They have the same number of words, they tell the same story, yet they are often half the price. Ebooks are so much cheaper than paper books. And they should be - you can't pass them onto friends and you can't store them on your bookshelf. 
Personally, I still read mostly paper books, but occasionally a link crosses my tablet and I get the whiff of a read that looks interesting. I read the blurb, the reviews and then I look at the price. If it comes under the cost of a coffee and a muffin, I usually hit buy because I figure it will bring me as much pleasure as a seat in a cafe. Surely any read - even if I don't finish the book - is worth the cost of a muffin and coffee? And I love coffee and muffins. 
This is why our ebooks, at £2.99, cost barely more than a tall latte at Starbucks (the 'barely more' is the 20 percent VAT). Sometimes retailers make our titles even cheaper by offering them at 99p but, unless they promote the book to their loyal customers, these discounts don't bring in much profit. Retailers take more than 50 percent of the price, so 99p really does leave us with pennies on our investment.

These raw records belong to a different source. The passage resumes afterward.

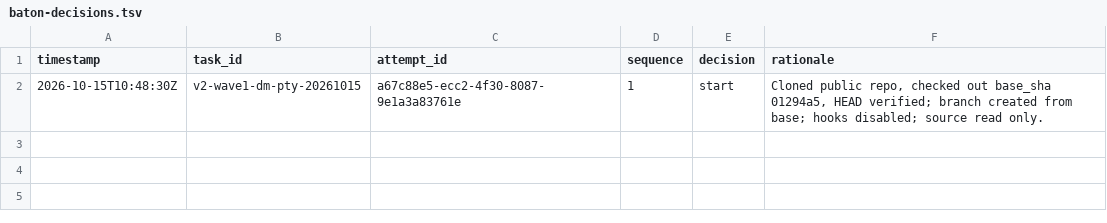
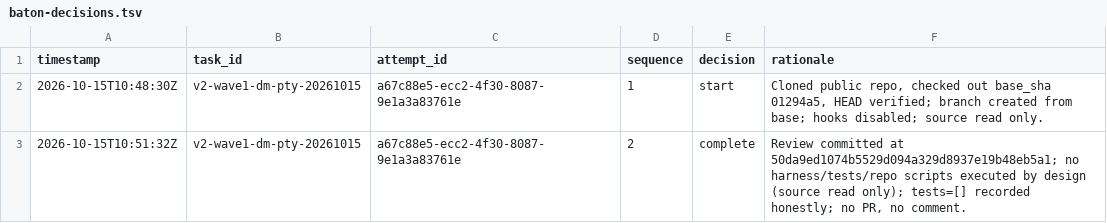
Before and after one commit to iDoris-ai/Hyphae, a TSV file: baton-decisions.tsv, drawn as a sheet; the diff names each change by its address in the sheet, - before the commit and + after, or states it on an @@ line.

Commit message:
baton: completed receipt (seq 2)

```diff
--- a/baton-decisions.tsv
+++ b/baton-decisions.tsv
+row 3: 2026-10-15T10:51:32Z | v2-wave1-dm-pty-20261015 | a67c88e5-ecc2-4f30-8087-9e1a3a83761e | 2 | complete | Review committed at 50da9ed1074b5529d094a329d8937e19b48eb5a1; no harness/tests/repo scripts executed by design (source read only); tests=[] recorded honestly; no PR, no comment.
```
Also changed, not shown: 1 other file.
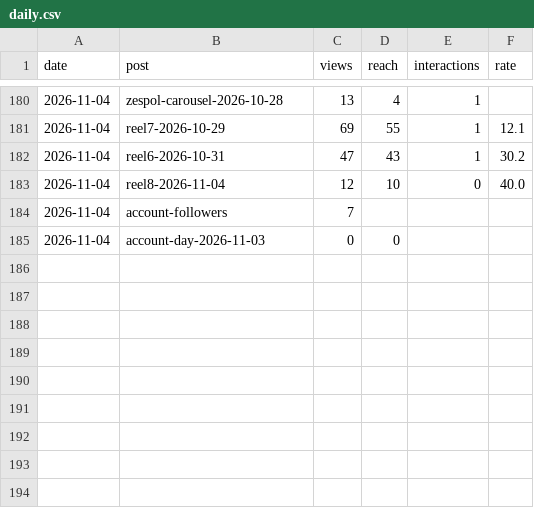
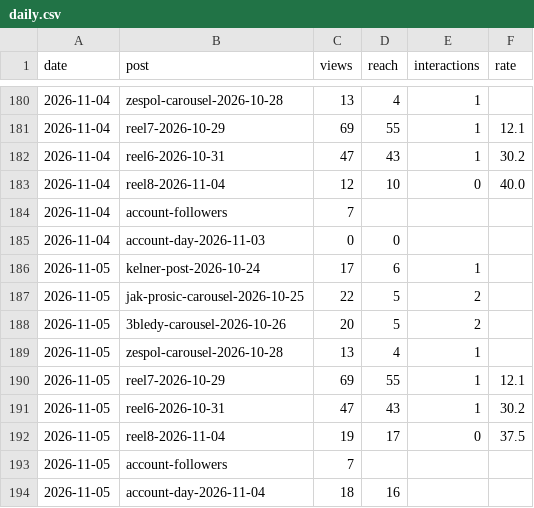
Before and after one commit to Toko6/tapmi-media, a CSV file: stats/daily.csv, drawn as a sheet; only a part is shown, gaps mark what is left out.

```diff
--- a/stats/daily.csv
+++ b/stats/daily.csv
@@ -185 +185,10 @@ date,post,views,reach,interactions,rate
 2026-11-04,account-day-2026-11-03,0,0,,
+2026-11-05,kelner-post-2026-10-24,17,6,1,
+2026-11-05,jak-prosic-carousel-2026-10-25,22,5,2,
+2026-11-05,3bledy-carousel-2026-10-26,20,5,2,
+2026-11-05,zespol-carousel-2026-10-28,13,4,1,
+2026-11-05,reel7-2026-10-29,69,55,1,12.1
+2026-11-05,reel6-2026-10-31,47,43,1,30.2
+2026-11-05,reel8-2026-11-04,19,17,0,37.5
+2026-11-05,account-followers,7,,,
+2026-11-05,account-day-2026-11-04,18,16,,
```
Also changed, not shown: 1 other file.
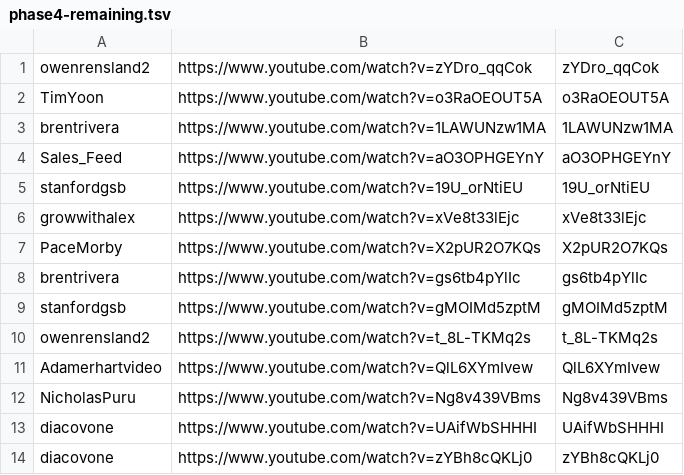
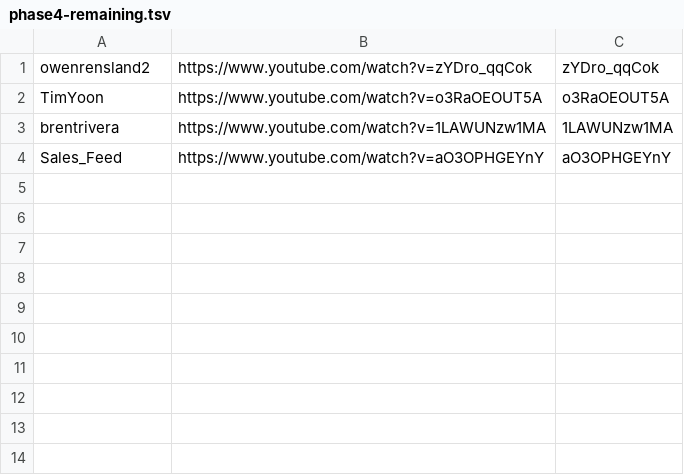
Before and after one commit to technirmata/yt-deep-knowledge-distributed, a TSV file: queue/phase4-remaining.tsv, drawn as a sheet; the diff names each change by its address in the sheet, - before the commit and + after, or states it on an @@ line.

Commit message:
Daily Phase 4 dispatch: refresh remaining queue (2026-07-20)

```diff
--- a/queue/phase4-remaining.tsv
+++ b/queue/phase4-remaining.tsv
-row 5: stanfordgsb | https://www.youtube.com/watch?v=19U_orNtiEU | 19U_orNtiEU
-row 6: growwithalex | https://www.youtube.com/watch?v=xVe8t33lEjc | xVe8t33lEjc
-row 7: PaceMorby | https://www.youtube.com/watch?v=X2pUR2O7KQs | X2pUR2O7KQs
-row 8: brentrivera | https://www.youtube.com/watch?v=gs6tb4pYlIc | gs6tb4pYlIc
-row 9: stanfordgsb | https://www.youtube.com/watch?v=gMOIMd5zptM | gMOIMd5zptM
-row 10: owenrensland2 | https://www.youtube.com/watch?v=t_8L-TKMq2s | t_8L-TKMq2s
-row 11: Adamerhartvideo | https://www.youtube.com/watch?v=QlL6XYmIvew | QlL6XYmIvew
-row 12: NicholasPuru | https://www.youtube.com/watch?v=Ng8v439VBms | Ng8v439VBms
-row 13: diacovone | https://www.youtube.com/watch?v=UAifWbSHHHI | UAifWbSHHHI
-row 14: diacovone | https://www.youtube.com/watch?v=zYBh8cQKLj0 | zYBh8cQKLj0
```
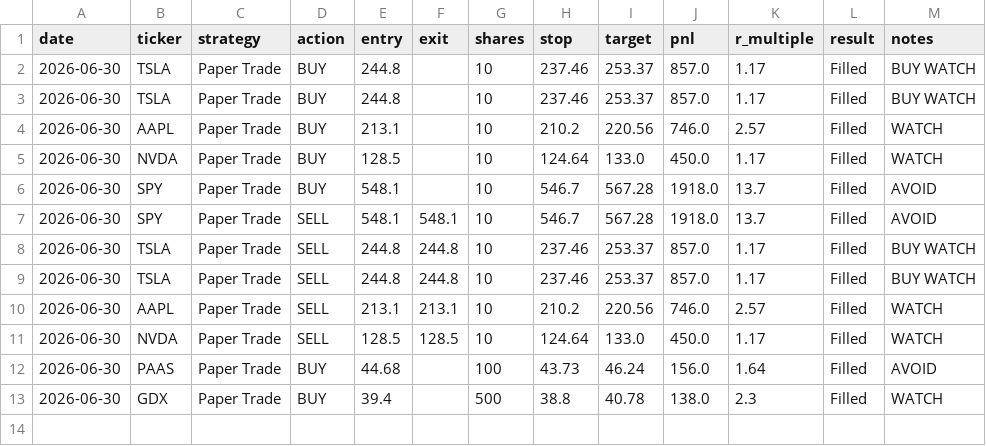
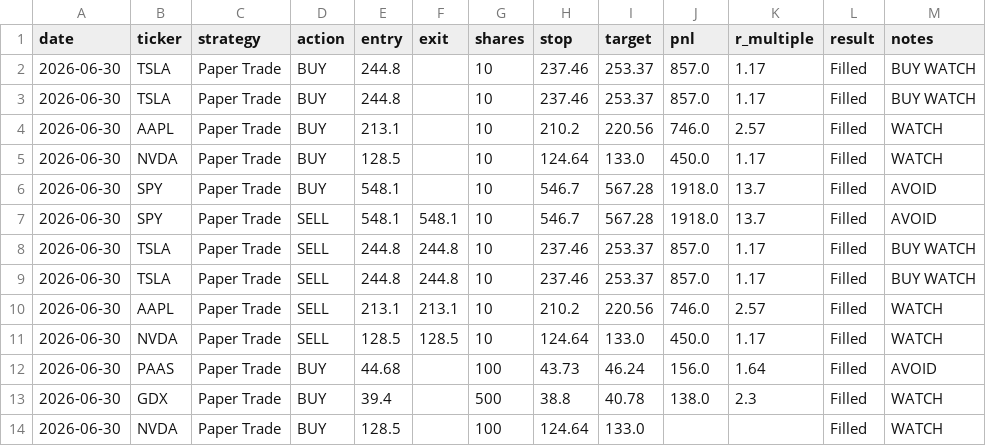
Before and after one commit to SmokeyJ5/ATIS_CLEAN_OPERATIONAL, a CSV file: data/trade_journal.csv, drawn as a sheet; the diff names each change by its address in the sheet, - before the commit and + after, or states it on an @@ line.

Commit message:
Fix next paper trading high priority issue

```diff
--- a/data/trade_journal.csv
+++ b/data/trade_journal.csv
+row 14: 2026-06-30 | NVDA | Paper Trade | BUY | 128.5 |  | 100 | 124.64 | 133.0 |  |  | Filled | WATCH
```
Also changed, not shown: 2 other files.
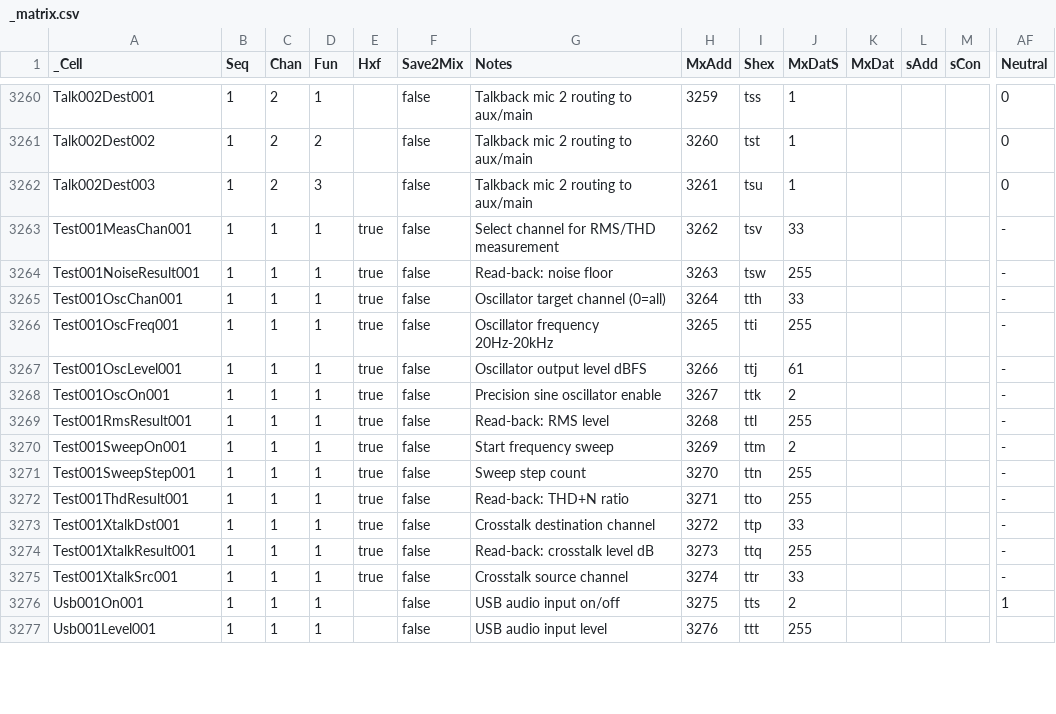
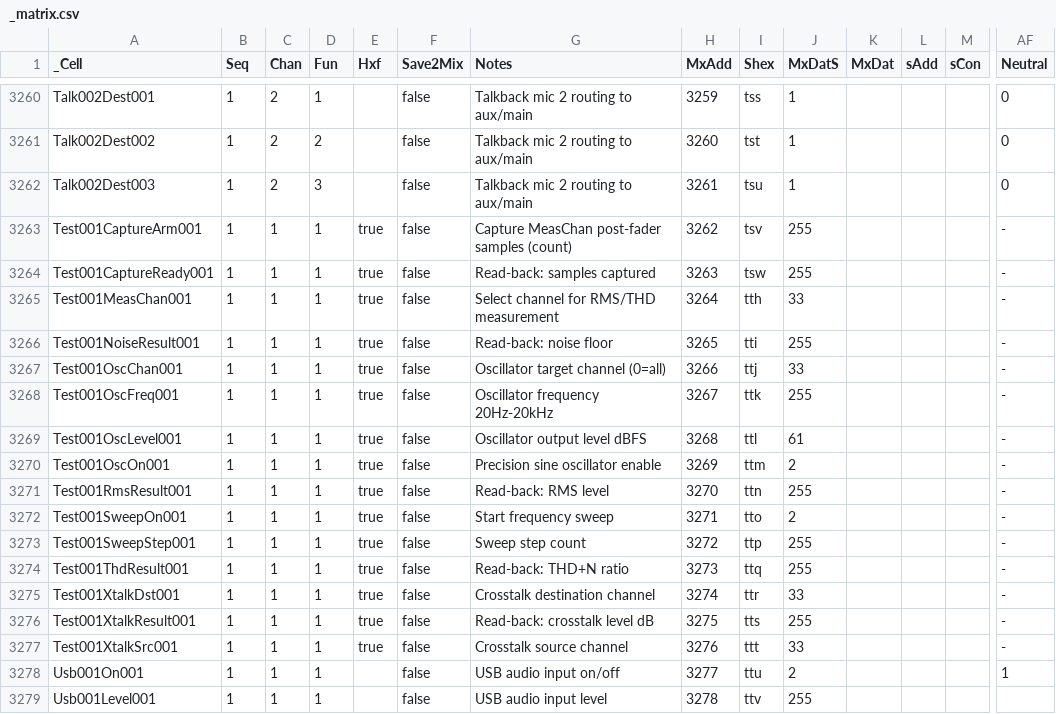
Before and after one commit to invirco/dsp, a CSV file: MW/D16/MX/_matrix.csv, drawn as a sheet; only a part is shown, gaps mark what is left out; addresses are those after the commit; rows hold the shown columns only; the diff covers the shown part only; the diff names each change by its address in the sheet, - before the commit and + after, or states it on an @@ line.

```diff
--- a/MW/D16/MX/_matrix.csv
+++ b/MW/D16/MX/_matrix.csv
+row 3263: Test001CaptureArm001 | 1 | 1 | 1 | true | false | Capture MeasChan post-fader samples (count) | 3262 | tsv | 255 |  |  |  | -
+row 3264: Test001CaptureReady001 | 1 | 1 | 1 | true | false | Read-back: samples captured | 3263 | tsw | 255 |  |  |  | -
-H3265 (MxAdd): 3262
+H3265 (MxAdd): 3264
-I3265 (Shex): tsv
+I3265 (Shex): tth
-H3266 (MxAdd): 3263
+H3266 (MxAdd): 3265
-I3266 (Shex): tsw
+I3266 (Shex): tti
-H3267 (MxAdd): 3264
+H3267 (MxAdd): 3266
-I3267 (Shex): tth
+I3267 (Shex): ttj
-H3268 (MxAdd): 3265
+H3268 (MxAdd): 3267
-I3268 (Shex): tti
+I3268 (Shex): ttk
-H3269 (MxAdd): 3266
+H3269 (MxAdd): 3268
-I3269 (Shex): ttj
+I3269 (Shex): ttl
-H3270 (MxAdd): 3267
+H3270 (MxAdd): 3269
-I3270 (Shex): ttk
+I3270 (Shex): ttm
-H3271 (MxAdd): 3268
+H3271 (MxAdd): 3270
-I3271 (Shex): ttl
+I3271 (Shex): ttn
-H3272 (MxAdd): 3269
+H3272 (MxAdd): 3271
-I3272 (Shex): ttm
+I3272 (Shex): tto
-H3273 (MxAdd): 3270
+H3273 (MxAdd): 3272
-I3273 (Shex): ttn
+I3273 (Shex): ttp
-H3274 (MxAdd): 3271
+H3274 (MxAdd): 3273
-I3274 (Shex): tto
+I3274 (Shex): ttq
-H3275 (MxAdd): 3272
+H3275 (MxAdd): 3274
-I3275 (Shex): ttp
+I3275 (Shex): ttr
-H3276 (MxAdd): 3273
+H3276 (MxAdd): 3275
-I3276 (Shex): ttq
+I3276 (Shex): tts
-H3277 (MxAdd): 3274
+H3277 (MxAdd): 3276
-I3277 (Shex): ttr
+I3277 (Shex): ttt
-H3278 (MxAdd): 3275
+H3278 (MxAdd): 3277
-I3278 (Shex): tts
+I3278 (Shex): ttu
-H3279 (MxAdd): 3276
+H3279 (MxAdd): 3278
-I3279 (Shex): ttt
+I3279 (Shex): ttv
```
Also changed, not shown: 96 edited cells elsewhere in this file, MW/D12/MX/_matrix.csv, MW/D24/MX/_matrix.csv, 20 other files.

But no matter, we are happy with every sale. We want to proliferate the web with our ebooks, keeping costs in check with the coffee and muffin test. But one day, I might have coffee, a muffin and an ebook.